(WHAT THE TASK ASKS): Look through the data below and show every line that includes "index".

•••

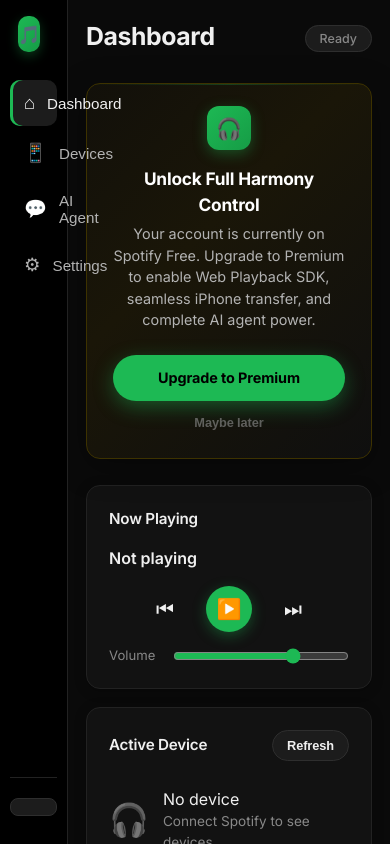
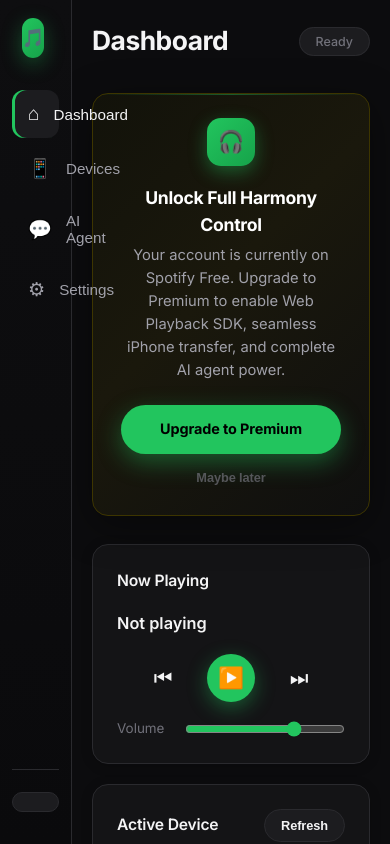
Before and after one commit to pointgoddesscc-sketch/harmony-ai-spotify-agent, a website built with Vite: page index.html in a window 390 px wide. Shown: the top 844 px of the page. Built offline with nearby package versions, Linux system fonts and the light colour scheme; no server answers.

Commit message:
Beautiful modern UI redesign (soft elegant original style) + Gmail/Calendar awareness ready. Distinct from Meta AI while keeping clean AI-dashboard feel.

```diff
--- a/src/style.css
+++ b/src/style.css
@@ -1,30 +1,33 @@
 /* ============================================================
-   Harmony AI – Premium Professional Dashboard
-   OrgSuite Edition  •  Clean • Modern • Conversion-focused
+   Harmony AI – Beautiful Modern Dashboard
+   Soft • Elegant • Original (inspired by clean AI UIs, unique design)
+   OrgSuite Edition
    ============================================================ */
 
 :root {
-  --bg: #0a0a0a;
-  --surface: #121212;
-  --surface-2: #1c1c1c;
-  --surface-3: #242424;
-  --border: #2e2e2e;
-  --border-subtle: #222;
-  --text: #f0f0f0;
-  --text-secondary: #b3b3b3;
-  --muted: #888;
-  --primary: #1DB954;
-  --primary-hover: #1ed760;
-  --primary-soft: rgba(29, 185, 84, 0.12);
-  --accent: #1ed760;
-  --warning: #ffb400;
-  --warning-soft: rgba(255, 180, 0, 0.12);
-  --sidebar-w: 260px;
-  --radius: 14px;
-  --radius-sm: 10px;
+  --bg: #0c0c0e;
+  --surface: #141416;
+  --surface-2: #1c1c1f;
+  --surface-3: #252528;
+  --border: #2a2a2e;
+  --border-light: #333338;
+  --text: #f4f4f5;
+  --text-secondary: #a1a1aa;
+  --muted: #71717a;
+  --primary: #22c55e;
+  --primary-hover: #4ade80;
+  --primary-soft: rgba(34, 197, 94, 0.12);
+  --accent: #a78bfa;
+  --accent-soft: rgba(167, 139, 250, 0.12);
+  --warning: #fbbf24;
+  --warning-soft: rgba(251, 191, 36, 0.12);
+  --sidebar-w: 272px;
+  --radius: 16px;
+  --radius-sm: 12px;
+  --radius-full: 9999px;
   --font: 'Inter', -apple-system, BlinkMacSystemFont, 'Segoe UI', Roboto, sans-serif;
-  --shadow: 0 4px 24px rgba(0, 0, 0, 0.4);
-  --shadow-sm: 0 2px 12px rgba(0, 0, 0, 0.25);
+  --shadow: 0 8px 30px rgba(0, 0, 0, 0.35);
+  --shadow-sm: 0 2px 12px rgba(0, 0, 0, 0.2);
 }
 
 * { box-sizing: border-box; margin: 0; padding: 0; }
@@ -34,7 +37,7 @@ body {
   background: var(--bg);
   color: var(--text);
   min-height: 100vh;
-  line-height: 1.5;
+  line-height: 1.55;
   -webkit-font-smoothing: antialiased;
 }
 
@@ -43,11 +46,11 @@ body {
 /* ========== SIDEBAR ========== */
 .sidebar {
   width: var(--sidebar-w);
-  background: #000;
-  border-right: 1px solid var(--border-subtle);
+  background: linear-gradient(180deg, #0e0e10 0%, #0a0a0c 100%);
+  border-right: 1px solid var(--border);
   display: flex;
   flex-direction: column;
-  padding: 24px 16px;
+  padding: 28px 18px;
   position: fixed;
   top: 0; left: 0; bottom: 0;
   z-index: 20;
@@ -56,55 +59,56 @@ body {
 .sidebar-logo {
   display: flex;
   align-items: center;
-  gap: 12px;
-  padding: 0 8px 28px;
+  gap: 14px;
+  padding: 0 10px 32px;
 }
 
 .logo-mark {
-  width: 36px; height: 36px;
-  background: linear-gradient(135deg, #1DB954, #169c46);
-  border-radius: 10px;
+  width: 40px; height: 40px;
+  background: linear-gradient(135deg, #22c55e 0%, #16a34a 100%);
+  border-radius: 14px;
   display: flex;
   align-items: center;
   justify-content: center;
   font-size: 18px;
-  box-shadow: 0 4px 12px rgba(29, 185, 84, 0.3);
+  box-shadow: 0 6px 20px rgba(34, 197, 94, 0.35);
 }
 
 .logo-text {
   font-weight: 700;
-  font-size: 1.15rem;
-  letter-spacing: -0.3px;
+  font-size: 1.2rem;
+  letter-spacing: -0.4px;
 }
 
 .logo-sub {
-  font-size: 0.7rem;
+  font-size: 0.68rem;
   color: var(--muted);
   font-weight: 500;
-  margin-top: 1px;
+  margin-top: 2px;
+  letter-spacing: 0.2px;
 }
 
 .sidebar-nav {
   display: flex;
   flex-direction: column;
-  gap: 4px;
+  gap: 6px;
   flex: 1;
 }
 
 .nav-item {
   display: flex;
   align-items: center;
-  gap: 12px;
+  gap: 14px;
   background: transparent;
   border: none;
   color: var(--text-secondary);
-  padding: 12px 14px;
+  padding: 13px 16px;
   border-radius: var(--radius-sm);
   font-size: 0.95rem;
   font-weight: 500;
   cursor: pointer;
   text-align: left;
-  transition: all 0.18s ease;
+  transition: all 0.2s ease;
 }
 
 .nav-item:hover {
@@ -118,43 +122,43 @@ body {
   box-shadow: inset 3px 0 0 var(--primary);
 }
 
-.nav-icon { font-size: 1.15rem; width: 24px; text-align: center; }
+.nav-icon { font-size: 1.2rem; width: 26px; text-align: center; }
 
 .sidebar-footer {
-  padding-top: 20px;
-  border-top: 1px solid var(--border-subtle);
+  padding-top: 22px;
+  border-top: 1px solid var(--border);
 }
 
 .user-chip {
   display: flex;
   align-items: center;
   gap: 12px;
-  padding: 12px;
+  padding: 12px 14px;
   margin-bottom: 14px;
   border-radius: var(--radius-sm);
   background: var(--surface);
-  border: 1px solid var(--border-subtle);
+  border: 1px solid var(--border);
 }
 
 .user-avatar {
-  width: 38px; height: 38px;
+  width: 40px; height: 40px;
   border-radius: 50%;
-  background: linear-gradient(135deg, #1DB954, #0d7a32);
+  background: linear-gradient(135deg, #22c55e, #15803d);
   color: #000;
   display: flex;
   align-items: center;
   justify-content: center;
   font-weight: 700;
-  font-size: 0.95rem;
+  font-size: 1rem;
 }
 
 .user-meta { display: flex; flex-direction: column; }
-.user-meta span:first-child { font-weight: 600; font-size: 0.9rem; }
+.user-meta span:first-child { font-weight: 600; font-size: 0.92rem; }
 
 .plan-badge {
-  font-size: 0.68rem;
-  padding: 2px 8px;
-  border-radius: 20px;
+  font-size: 0.65rem;
+  padding: 3px 9px;
+  border-radius: var(--radius-full);
   font-weight: 600;
   letter-spacing: 0.3px;
   margin-top: 3px;
@@ -174,51 +178,54 @@ body {
 .dev-mode-badge {
   display: flex;
   align-items: center;
-  gap: 8px;
-  padding: 8px 12px;
-  margin-bottom: 12px;
-  border-radius: 8px;
+  gap: 9px;
+  padding: 9px 14px;
+  margin-bottom: 14px;
+  border-radius: 10px;
   background: var(--surface-2);
   border: 1px solid var(--border);
-  font-size: 0.75rem;
+  font-size: 0.72rem;
   color: var(--muted);
+  font-weight: 500;
 }
 
 .dev-mode-badge .dot {
-  width: 7px; height: 7px;
+  width: 8px; height: 8px;
   border-radius: 50%;
   background: var(--warning);
+  box-shadow: 0 0 8px var(--warning);
 }
 
 .dev-mode-badge.premium .dot {
   background: var(--primary);
+  box-shadow: 0 0 8px var(--primary);
 }
 
 /* ========== CONTENT ========== */
 .content {
   margin-left: var(--sidebar-w);
   flex: 1;
-  padding: 28px 36px;
-  max-width: 980px;
+  padding: 32px 40px;
+  max-width: 1000px;
 }
 
 .topbar {
   display: flex;
   justify-content: space-between;
   align-items: center;
-  margin-bottom: 28px;
+  margin-bottom: 32px;
 }
 
 .topbar h1 {
-  font-size: 1.55rem;
+  font-size: 1.65rem;
   font-weight: 700;
-  letter-spacing: -0.4px;
+  letter-spacing: -0.5px;
 }
 
 .status {
   font-size: 0.78rem;
-  padding: 5px 14px;
-  border-radius: 20px;
+  padding: 6px 16px;
+  border-radius: var(--radius-full);
   background: var(--surface-2);
   color: var(--muted);
   font-weight: 500;
@@ -228,7 +235,7 @@ body {
 .status.online {
   background: var(--primary-soft);
   color: var(--primary);
-  border-color: rgba(29, 185, 84, 0.25);
+  border-color: rgba(34, 197, 94, 0.25);
 }
 
 .view { display: none; }
@@ -237,58 +244,59 @@ body {
 /* ========== CARDS ========== */
 .card {
   background: var(--surface);
-  border: 1px solid var(--border-subtle);
+  border: 1px solid var(--border);
   border-radius: var(--radius);
-  padding: 22px;
+  padding: 24px;
   box-shadow: var(--shadow-sm);
-  transition: border-color 0.2s;
+  transition: all 0.22s ease;
 }
 
 .card:hover {
-  border-color: var(--border);
+  border-color: var(--border-light);
+  box-shadow: var(--shadow);
 }
 
 .grid-2 {
   display: grid;
   grid-template-columns: 1fr 1fr;
-  gap: 18px;
+  gap: 20px;
 }
 
-@media (max-width: 820px) {
+@media (max-width: 860px) {
   .grid-2 { grid-template-columns: 1fr; }
-  .sidebar { width: 68px; padding: 16px 10px; }
+  .sidebar { width: 72px; padding: 18px 12px; }
   .sidebar-logo .logo-text, .logo-sub,
   .nav-item span:not(.nav-icon),
   .user-meta, .dev-mode-badge span,
   .sidebar-footer .btn { display: none; }
-  .content { margin-left: 68px; padding: 18px; }
+  .content { margin-left: 72px; padding: 20px; }
 }
 
 .panel-header {
   display: flex;
   justify-content: space-between;
   align-items: center;
-  margin-bottom: 14px;
+  margin-bottom: 16px;
 }
 
 .panel-header h3, .card h3 {
-  font-size: 0.95rem;
+  font-size: 0.98rem;
   font-weight: 600;
   letter-spacing: -0.2px;
 }
 
-/* ========== PREMIUM BANNER (High-end) ========== */
+/* ========== PREMIUM BANNER ========== */
 .premium-banner {
-  background: linear-gradient(135deg, #12100a 0%, #1a1608 40%, #0f0f0f 100%);
-  border: 1px solid #3d3200;
+  background: linear-gradient(135deg, #12120a 0%, #1a180c 45%, #0f0f0f 100%);
+  border: 1px solid #3d3500;
   border-radius: var(--radius);
-  padding: 22px 26px;
+  padding: 24px 28px;
   display: none;
   justify-content: space-between;
   align-items: center;
   gap: 24px;
-  margin-bottom: 26px;
-  box-shadow: 0 8px 32px rgba(0, 0, 0, 0.35);
+  margin-bottom: 28px;
+  box-shadow: 0 10px 40px rgba(0, 0, 0, 0.4);
   position: relative;
   overflow: hidden;
 }
@@ -298,7 +306,7 @@ body {
   position: absolute;
   top: 0; left: 0; right: 0;
   height: 1px;
-  background: linear-gradient(90deg, transparent, #1DB95444, transparent);
+  background: linear-gradient(90deg, transparent, rgba(34, 197, 94, 0.4), transparent);
 }
 
 .premium-banner.visible {
@@ -308,55 +316,55 @@ body {
 .premium-content {
   display: flex;
   align-items: flex-start;
-  gap: 16px;
+  gap: 18px;
   flex: 1;
 }
 
 .premium-icon {
-  width: 44px; height: 44px;
-  background: linear-gradient(135deg, #1DB954, #169c46);
-  border-radius: 12px;
+  width: 48px; height: 48px;
+  background: linear-gradient(135deg, #22c55e, #16a34a);
+  border-radius: 14px;
   display: flex;
   align-items: center;
   justify-content: center;
-  font-size: 1.3rem;
+  font-size: 1.35rem;
   flex-shrink: 0;
-  box-shadow: 0 4px 14px rgba(29, 185, 84, 0.35);
+  box-shadow: 0 6px 18px rgba(34, 197, 94, 0.4);
 }
 
 .premium-banner strong {
-  font-size: 1.08rem;
+  font-size: 1.1rem;
   color: #fff;
   display: block;
-  margin-bottom: 5px;
-  letter-spacing: -0.2px;
+  margin-bottom: 6px;
+  letter-spacing: -0.3px;
 }
 
 .premium-banner p {
   color: var(--text-secondary);
-  font-size: 0.9rem;
+  font-size: 0.92rem;
   margin: 0;
-  line-height: 1.5;
-  max-width: 420px;
+  line-height: 1.55;
+  max-width: 440px;
 }
 
 .premium-actions {
   display: flex;
   flex-direction: column;
-  gap: 8px;
+  gap: 10px;
   flex-shrink: 0;
 }
 
 .premium-actions .btn-primary {
   white-space: nowrap;
-  padding: 12px 22px;
-  box-shadow: 0 6px 20px rgba(29, 185, 84, 0.4);
+  padding: 13px 24px;
+  box-shadow: 0 8px 24px rgba(34, 197, 94, 0.4);
   font-weight: 700;
 }
 
 .premium-actions .btn-ghost {
   font-size: 0.8rem;
-  opacity: 0.65;
+  opacity: 0.7;
   padding: 6px;
 }
 
@@ -376,96 +384,96 @@ body {
 /* ========== TRACK & PLAYER ========== */
 .track-info {
   display: flex;
-  gap: 16px;
+  gap: 18px;
   align-items: center;
-  margin: 16px 0;
+  margin: 18px 0;
 }
 
 .track-info img {
-  width: 68px; height: 68px;
-  border-radius: 10px;
+  width: 72px; height: 72px;
+  border-radius: 12px;
   object-fit: cover;
   box-shadow: var(--shadow-sm);
 }
 
-.track-info p { font-weight: 600; font-size: 1rem; }
-.muted { color: var(--muted); font-size: 0.85rem; font-weight: 400 !important; }
+.track-info p { font-weight: 600; font-size: 1.02rem; }
+.muted { color: var(--muted); font-size: 0.86rem; font-weight: 400 !important; }
 
 .player-controls {
   display: flex;
   justify-content: center;
-  gap: 18px;
-  margin: 14px 0;
+  gap: 20px;
+  margin: 16px 0;
 }
 
 .btn-icon {
   background: transparent;
   border: none;
-  font-size: 1.25rem;
+  font-size: 1.3rem;
   cursor: pointer;
   color: var(--text);
-  width: 46px; height: 46px;
+  width: 48px; height: 48px;
   border-radius: 50%;
   display: flex;
   align-items: center;
   justify-content: center;
-  transition: all 0.15s;
+  transition: all 0.18s;
 }
 
-.btn-icon:hover { background: var(--surface-2); }
+.btn-icon:hover { background: var(--surface-2); transform: scale(1.05); }
 .btn-play {
   background: var(--primary);
   color: #000;
-  box-shadow: 0 4px 14px rgba(29, 185, 84, 0.35);
+  box-shadow: 0 6px 20px rgba(34, 197, 94, 0.4);
 }
-.btn-play:hover { background: var(--primary-hover); transform: scale(1.05); }
+.btn-play:hover { background: var(--primary-hover); transform: scale(1.08); }
 
 .volume-row {
   display: flex;
   align-items: center;
-  gap: 12px;
-  margin-top: 10px;
+  gap: 14px;
+  margin-top: 12px;
 }
 
-.volume-row label { font-size: 0.82rem; color: var(--muted); min-width: 52px; }
+.volume-row label { font-size: 0.84rem; color: var(--muted); min-width: 54px; }
 .volume-row input[type=range] { flex: 1; accent-color: var(--primary); }
 
 /* ========== DEVICES ========== */
 .active-device {
   display: flex;
-  gap: 14px;
+  gap: 16px;
   align-items: center;
-  padding: 12px 0;
+  padding: 14px 0;
 }
 
-.device-icon { font-size: 2rem; }
+.device-icon { font-size: 2.1rem; }
 
 .quick-transfer {
   display: flex;
   flex-wrap: wrap;
-  gap: 8px;
-  margin-top: 14px;
+  gap: 10px;
+  margin-top: 16px;
 }
 
-.device-list { list-style: none; margin-top: 8px; }
+.device-list { list-style: none; margin-top: 10px; }
 
 .device-list li {
-  padding: 13px 15px;
+  padding: 14px 16px;
   border-radius: var(--radius-sm);
-  margin-bottom: 5px;
-  font-size: 0.93rem;
+  margin-bottom: 6px;
+  font-size: 0.94rem;
   cursor: pointer;
   display: flex;
   justify-content: space-between;
   align-items: center;
-  transition: all 0.15s;
+  transition: all 0.18s;
   border: 1px solid transparent;
 }
 
 .device-list li:hover { background: var(--surface-2); }
 .device-list li.active {
   background: var(--primary-soft);
-  border-color: rgba(29, 185, 84, 0.3);
+  border-color: rgba(34, 197, 94, 0.3);
   color: var(--primary);
 }
 
@@ -476,37 +484,37 @@ body {
 }
 
 .info-list li {
-  padding: 9px 0;
-  border-bottom: 1px solid var(--border-subtle);
+  padding: 10px 0;
+  border-bottom: 1px solid var(--border);
 }
 
 .info-list li:last-child { border-bottom: none; }
 
 /* ========== CHAT ========== */
 .chat-messages {
-  min-height: 380px;
-  max-height: 500px;
+  min-height: 400px;
+  max-height: 520px;
   overflow-y: auto;
-  background: #0d0d0d;
+  background: #0a0a0c;
   border-radius: var(--radius-sm);
-  padding: 18px;
+  padding: 20px;
   display: flex;
   flex-direction: column;
-  gap: 14px;
-  margin: 14px 0;
-  border: 1px solid var(--border-subtle);
+  gap: 16px;
+  margin: 16px 0;
+  border: 1px solid var(--border);
 }
 
 .message { display: flex; }
 .message.user { justify-content: flex-end; }
 
 .bubble {
-  max-width: 82%;
-  padding: 11px 16px;
-  border-radius: 16px;
-  font-size: 0.93rem;
+  max-width: 80%;
+  padding: 12px 18px;
+  border-radius: 18px;
+  font-size: 0.94rem;
   white-space: pre-wrap;
-  line-height: 1.45;
+  line-height: 1.5;
 }
 
 .message.agent .bubble {
@@ -521,41 +529,44 @@ body {
   font-weight: 500;
 }
 
-.chat-form { display: flex; gap: 10px; }
+.chat-form { display: flex; gap: 12px; }
 
 .chat-form input {
   flex: 1;
-  background: #0d0d0d;
+  background: #0a0a0c;
   border: 1px solid var(--border);
-  border-radius: 28px;
-  padding: 13px 20px;
+  border-radius: var(--radius-full);
+  padding: 14px 22px;
   color: var(--text);
-  font-size: 0.93rem;
+  font-size: 0.94rem;
   outline: none;
-  transition: border-color 0.2s;
+  transition: border-color 0.2s, box-shadow 0.2s;
 }
 
-.chat-form input:focus { border-color: var(--primary); }
-.chat-form input:disabled { opacity: 0.45; }
+.chat-form input:focus {
+  border-color: var(--primary);
+  box-shadow: 0 0 0 3px rgba(34, 197, 94, 0.15);
+}
+.chat-form input:disabled { opacity: 0.4; }
 
 /* ========== SETTINGS ========== */
 .settings-row {
   display: flex;
   justify-content: space-between;
   align-items: center;
-  padding: 15px 0;
-  border-bottom: 1px solid var(--border-subtle);
+  padding: 16px 0;
+  border-bottom: 1px solid var(--border);
 }
 
 .settings-row:last-child { border-bottom: none; }
-.settings-row strong { font-size: 0.93rem; }
+.settings-row strong { font-size: 0.94rem; }
 .settings-row a { color: var(--primary); text-decoration: none; }
 
 .switch {
   position: relative;
   display: inline-block;
-  width: 44px;
-  height: 24px;
+  width: 46px;
+  height: 26px;
 }
 
 .switch input { opacity: 0; width: 0; height: 0; }
@@ -565,18 +576,18 @@ body {
   cursor: pointer;
   top: 0; left: 0; right: 0; bottom: 0;
   background: #333;
-  border-radius: 24px;
-  transition: 0.2s;
+  border-radius: 26px;
+  transition: 0.22s;
 }
 
 .slider:before {
   position: absolute;
   content: "";
-  height: 18px; width: 18px;
+  height: 20px; width: 20px;
   left: 3px; bottom: 3px;
   background: white;
   border-radius: 50%;
-  transition: 0.2s;
+  transition: 0.22s;
 }
 
 input:checked + .slider { background: var(--primary); }
@@ -585,12 +596,12 @@ input:checked + .slider:before { transform: translateX(20px); }
 /* ========== BUTTONS ========== */
 .btn {
   border: none;
-  border-radius: 28px;
-  padding: 11px 20px;
+  border-radius: var(--radius-full);
+  padding: 12px 22px;
   font-size: 0.9rem;
   font-weight: 600;
   cursor: pointer;
-  transition: all 0.18s ease;
+  transition: all 0.2s ease;
   text-decoration: none;
   display: inline-flex;
   align-items: center;
@@ -606,26 +617,35 @@ input:checked + .slider:before { transform: translateX(20px); }
 .btn-primary:hover {
   background: var(--primary-hover);
   transform: translateY(-1px);
-  box-shadow: 0 6px 18px rgba(29, 185, 84, 0.35);
+  box-shadow: 0 8px 22px rgba(34, 197, 94, 0.4);
 }
-.btn-primary:disabled { opacity: 0.45; cursor: not-allowed; transform: none; box-shadow: none; }
+.btn-primary:disabled { opacity: 0.4; cursor: not-allowed; transform: none; box-shadow: none; }
 
 .btn-secondary {
   background: var(--surface-2);
   color: var(--text);
   border: 1px solid var(--border);
 }
-.btn-secondary:hover { background: var(--surface-3); border-color: #3a3a3a; }
+.btn-secondary:hover {
+  background: var(--surface-3);
+  border-color: var(--border-light);
+}
 
 .btn-ghost { background: transparent; color: var(--muted); }
 .btn-ghost:hover { color: var(--text); }
-.btn-sm { padding: 7px 14px; font-size: 0.8rem; }
+.btn-sm { padding: 8px 16px; font-size: 0.8rem; }
 
 .action-grid {
   display: grid;
   grid-template-columns: 1fr 1fr;
-  gap: 10px;
-  margin-top: 10px;
+  gap: 12px;
+  margin-top: 12px;
 }
 
 .hidden { display: none !important; }
+
+/* Soft scrollbar */
+::-webkit-scrollbar { width: 6px; }
+::-webkit-scrollbar-track { background: transparent; }
+::-webkit-scrollbar-thumb { background: #333; border-radius: 3px; }
+::-webkit-scrollbar-thumb:hover { background: #444; }
```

•••

(WRITTEN SOLUTION):
Before and after one commit to pointgoddesscc-sketch/harmony-ai-spotify-agent, a website built with Vite: page index.html in a window 390 px wide. Shown: the top 844 px of the page. Built offline with nearby package versions, Linux system fonts and the light colour scheme; no server answers.
   z-index: 20;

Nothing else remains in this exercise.